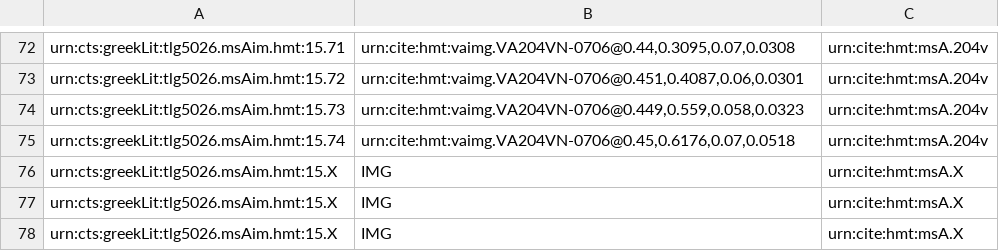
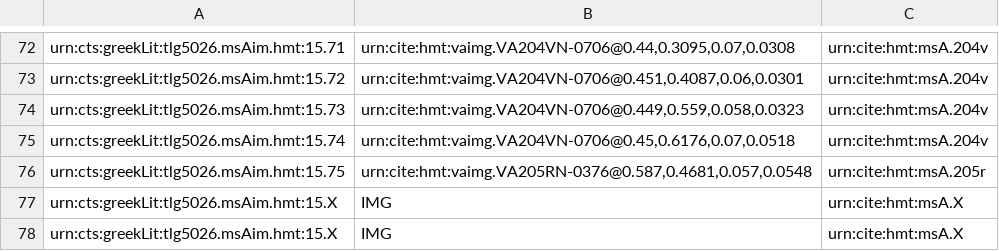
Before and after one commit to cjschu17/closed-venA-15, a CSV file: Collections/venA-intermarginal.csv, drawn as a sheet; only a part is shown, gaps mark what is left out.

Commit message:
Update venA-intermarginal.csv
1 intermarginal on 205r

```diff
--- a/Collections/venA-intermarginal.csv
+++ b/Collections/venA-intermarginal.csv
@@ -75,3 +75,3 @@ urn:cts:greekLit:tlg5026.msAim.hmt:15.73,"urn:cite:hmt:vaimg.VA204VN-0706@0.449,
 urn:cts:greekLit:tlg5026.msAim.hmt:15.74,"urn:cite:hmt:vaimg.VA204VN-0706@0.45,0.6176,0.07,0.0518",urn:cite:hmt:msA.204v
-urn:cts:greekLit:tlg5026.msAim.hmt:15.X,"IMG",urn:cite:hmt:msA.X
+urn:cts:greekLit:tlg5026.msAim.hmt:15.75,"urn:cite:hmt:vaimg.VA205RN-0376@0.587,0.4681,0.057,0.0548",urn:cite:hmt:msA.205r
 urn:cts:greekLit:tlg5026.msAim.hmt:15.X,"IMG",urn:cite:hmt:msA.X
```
□ □ □ □ □
Please set down the records above verbatim, with each picture left out.

Before and after one commit to cjschu17/closed-venA-15, a CSV file: Collections/venA-intermarginal.csv, drawn as a sheet; only a part is shown, gaps mark what is left out.

Commit message:
Update venA-intermarginal.csv
1 intermarginal on 205r

```diff
--- a/Collections/venA-intermarginal.csv
+++ b/Collections/venA-intermarginal.csv
@@ -75,3 +75,3 @@ urn:cts:greekLit:tlg5026.msAim.hmt:15.73,"urn:cite:hmt:vaimg.VA204VN-0706@0.449,
 urn:cts:greekLit:tlg5026.msAim.hmt:15.74,"urn:cite:hmt:vaimg.VA204VN-0706@0.45,0.6176,0.07,0.0518",urn:cite:hmt:msA.204v
-urn:cts:greekLit:tlg5026.msAim.hmt:15.X,"IMG",urn:cite:hmt:msA.X
+urn:cts:greekLit:tlg5026.msAim.hmt:15.75,"urn:cite:hmt:vaimg.VA205RN-0376@0.587,0.4681,0.057,0.0548",urn:cite:hmt:msA.205r
 urn:cts:greekLit:tlg5026.msAim.hmt:15.X,"IMG",urn:cite:hmt:msA.X
```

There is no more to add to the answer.